The effect of the new capacity in China is expected to be a severe fall in global operating rates for para-xylene, and significant pressure on benzene. This is reminiscent of the market dynamics from massive capacity builds in 1989/90 and 1998/99. As the new plants will be fully refinery integrated and benefit from low Chinese construction and fixed operational costs, they may well run at high rates forcing produces elsewhere to cut back. Margins for para‑xylene extraction from mixed xylenes have frequently been close to zero in recent years, while most of the margin has been achieved in reforming. Access to mixed xylenes and other integration benefits will be key from 2018 to 2020 as margins decline, and will define which of the existing para-xylene producers are forced to exit the market.
The scale of the capacity build now underway in China is sufficient to significantly alter the global market. As margins currently remain strong, the main effect in the short term is on investment plans, which have cooled, particularly in the Middle East.
Despite relatively low average operating rates, the global benzene market is deceptively tight. Nameplate capacity reflects the capacity for benzene extraction, although benzene production is frequently restricted well below this level due to lack of feedstock. This is particularly true in the United States where the availability of pygas has dropped due to the shift to lighter steam cracker feeds, and in China where capacity for benzene extraction from coke oven light oil (COLO) was overbuilt, and the supply of COLO has declined due to the closure of coke ovens and modernising steel production which requires less coke per ton of metal produced.
The drop in crude oil prices in 2014 was the main influence leading to a drop in investment in coal-based methanol to olefins (MTO) in China. MTO brings olefins supply without incremental benzene from pygas. The project pipeline has thinned since the fall in oil prices, but capacity growth could accelerate again if crude oil prices remain high.

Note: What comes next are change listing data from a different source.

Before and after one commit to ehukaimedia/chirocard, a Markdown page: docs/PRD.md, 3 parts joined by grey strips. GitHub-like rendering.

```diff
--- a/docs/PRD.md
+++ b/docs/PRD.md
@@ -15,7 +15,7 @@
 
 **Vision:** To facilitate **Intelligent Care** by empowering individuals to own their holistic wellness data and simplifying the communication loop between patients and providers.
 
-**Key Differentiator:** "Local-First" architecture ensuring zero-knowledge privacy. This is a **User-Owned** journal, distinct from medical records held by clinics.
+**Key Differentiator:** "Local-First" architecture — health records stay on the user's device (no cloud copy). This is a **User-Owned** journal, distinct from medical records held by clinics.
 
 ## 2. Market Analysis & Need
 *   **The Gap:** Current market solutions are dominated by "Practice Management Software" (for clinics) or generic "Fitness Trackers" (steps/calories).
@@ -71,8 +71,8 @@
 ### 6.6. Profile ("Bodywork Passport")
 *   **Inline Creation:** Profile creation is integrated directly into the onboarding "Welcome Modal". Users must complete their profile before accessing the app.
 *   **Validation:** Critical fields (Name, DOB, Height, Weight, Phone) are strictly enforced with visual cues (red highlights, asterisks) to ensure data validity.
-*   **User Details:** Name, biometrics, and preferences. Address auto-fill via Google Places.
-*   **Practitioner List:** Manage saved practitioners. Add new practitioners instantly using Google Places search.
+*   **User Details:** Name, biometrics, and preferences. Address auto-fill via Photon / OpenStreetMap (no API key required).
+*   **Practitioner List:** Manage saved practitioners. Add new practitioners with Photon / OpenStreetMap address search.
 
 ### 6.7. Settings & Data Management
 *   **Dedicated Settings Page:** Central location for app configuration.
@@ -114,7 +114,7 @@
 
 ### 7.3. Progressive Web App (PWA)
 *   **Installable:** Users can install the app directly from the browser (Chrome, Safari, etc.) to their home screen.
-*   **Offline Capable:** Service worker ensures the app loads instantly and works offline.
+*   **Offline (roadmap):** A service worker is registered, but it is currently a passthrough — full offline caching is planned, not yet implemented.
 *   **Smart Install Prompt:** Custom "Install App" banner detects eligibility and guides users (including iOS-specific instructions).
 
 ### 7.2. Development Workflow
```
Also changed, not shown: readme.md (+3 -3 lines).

So once again the aromatics business will face mismatch between supply and market demand and will be forced to rationalise, adjust production and conversion, and attempt to remain profitable through the coming years of over-supply.
Find out more in our recently published report:
Market Analytics: Aromatics - 2018
Stewart Hardy, Senior Consultant